Preparing for a Power Outage
When you’re gearing up for a winter blizzard or dangerous weather, the last thing you want is for your power to go out. If this does happen, however, you don’t want to be caught unprepared when the temperatures are below freezing outside.
Preparing for a Power Outage
In the event that you don’t have an alternate heating source that is not connected to the power, the next best option is to make your home as airtight as possible. This may include adding new caulk or weatherstripping around the windows and doors, covering all of your windows with plastic and insulating your pipes to prevent damage from freezing water.
If heavy snow is coming your way and you may not be home, let your faucets drip to prevent freezing. Additionally, make sure to set your freezer and your refrigerator at the coldest settings so you don’t lose any food should your power cut off. This will give you about 24 hours to work with before your food begins to turn. If you have medication that must be refrigerated, contact your pharmacist for instructions.
If you have kids and pets, it may be ideal to have a safe spot where you can go in the event of a power outage. Family and friends may be able to shelter you for a short period of time if a hotel or other shelter is not an option. Keep a day bag with a change of clothes, water and any other items you may need packed and ready to go. It is also not a bad idea to have some hand and foot warmers around in case of an emergency.
What to do During a Prolonged Outage
Most power outages only last a few hours. However, there have been times in the past when power outages can last days. When it is the dead of winter, it can be very difficult to keep your family and your pets warm. The best way to be prepared is to be prepared for the worst.
When the power first goes out, you want to wear multiple layers of lightweight, warm clothing. Your outermost clothing items should be water repellent. You always want to make sure that you have a hat to prevent heat loss and socks to keep your feet warm.
The longer the power outages last, the more at risk you and your family are for hypothermia and frostbite.
The symptoms of hypothermia can include:
• Slurred speech
• Memory loss
• Disorientation and incoherence

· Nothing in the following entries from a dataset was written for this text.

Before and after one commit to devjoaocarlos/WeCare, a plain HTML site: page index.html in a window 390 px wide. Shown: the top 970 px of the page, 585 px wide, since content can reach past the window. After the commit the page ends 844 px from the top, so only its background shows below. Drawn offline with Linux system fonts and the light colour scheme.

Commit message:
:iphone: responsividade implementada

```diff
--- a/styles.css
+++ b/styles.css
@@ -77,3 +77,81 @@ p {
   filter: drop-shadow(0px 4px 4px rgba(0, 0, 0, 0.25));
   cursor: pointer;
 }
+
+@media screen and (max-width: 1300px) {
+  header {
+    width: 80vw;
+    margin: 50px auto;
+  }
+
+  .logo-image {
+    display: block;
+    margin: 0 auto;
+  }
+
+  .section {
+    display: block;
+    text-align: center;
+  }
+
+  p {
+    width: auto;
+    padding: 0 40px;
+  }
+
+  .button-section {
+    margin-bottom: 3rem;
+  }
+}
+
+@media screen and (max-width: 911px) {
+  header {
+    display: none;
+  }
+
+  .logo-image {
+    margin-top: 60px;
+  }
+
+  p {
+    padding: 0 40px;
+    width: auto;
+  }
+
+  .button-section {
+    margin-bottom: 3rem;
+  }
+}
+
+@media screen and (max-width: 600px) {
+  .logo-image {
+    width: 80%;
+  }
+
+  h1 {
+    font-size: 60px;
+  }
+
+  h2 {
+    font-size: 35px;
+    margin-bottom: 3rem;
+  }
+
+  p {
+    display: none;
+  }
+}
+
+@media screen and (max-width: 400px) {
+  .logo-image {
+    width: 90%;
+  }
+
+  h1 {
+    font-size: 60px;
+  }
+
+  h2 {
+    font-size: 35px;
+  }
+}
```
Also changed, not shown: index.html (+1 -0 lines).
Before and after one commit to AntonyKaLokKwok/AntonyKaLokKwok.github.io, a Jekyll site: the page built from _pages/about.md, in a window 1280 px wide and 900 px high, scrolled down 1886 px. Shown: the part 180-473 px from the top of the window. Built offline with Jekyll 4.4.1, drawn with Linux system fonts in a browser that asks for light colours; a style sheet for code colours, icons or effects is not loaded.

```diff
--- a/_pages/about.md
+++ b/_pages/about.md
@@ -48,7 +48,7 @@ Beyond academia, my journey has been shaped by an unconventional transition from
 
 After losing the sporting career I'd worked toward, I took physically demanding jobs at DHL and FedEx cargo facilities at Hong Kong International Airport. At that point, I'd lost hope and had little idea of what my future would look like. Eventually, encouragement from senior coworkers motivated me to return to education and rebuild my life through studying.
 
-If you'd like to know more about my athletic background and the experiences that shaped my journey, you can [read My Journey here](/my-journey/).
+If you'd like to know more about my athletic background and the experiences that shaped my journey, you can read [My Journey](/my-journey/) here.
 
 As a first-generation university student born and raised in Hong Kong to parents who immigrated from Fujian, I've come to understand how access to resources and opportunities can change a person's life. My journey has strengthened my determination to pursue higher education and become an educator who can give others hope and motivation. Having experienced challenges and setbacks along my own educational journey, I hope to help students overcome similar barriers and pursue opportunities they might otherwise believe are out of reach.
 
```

The symptoms of frostbite can include:
• Loss of feeling in the extremities
• Paleness in the earlobes, tip of the nose, fingers and toes
If you or any of your family members begin to show these symptoms, you need to get medical attention immediately. Warm drinks can help keep the person conscious until medical help arrives. However, if your home gets to be this cold, it’s time to leave and find temporary shelter elsewhere until the power comes back.
During short power outages, dogs and cats do not need any extra attention with the exception of having food and water available. If the power outage lasts longer than a few hours, however, having some thick, warm blankets for them to curl up on or under can help keep them warm. If at all possible, caged pets and birds should be moved to a warm location.
Power Outages Happen
When you lose power, the important thing is for you to keep calm and collected. Even though these events can be extremely stressful, always remember that your power will eventually return and you’ll be able to return to your normal winter routine shortly.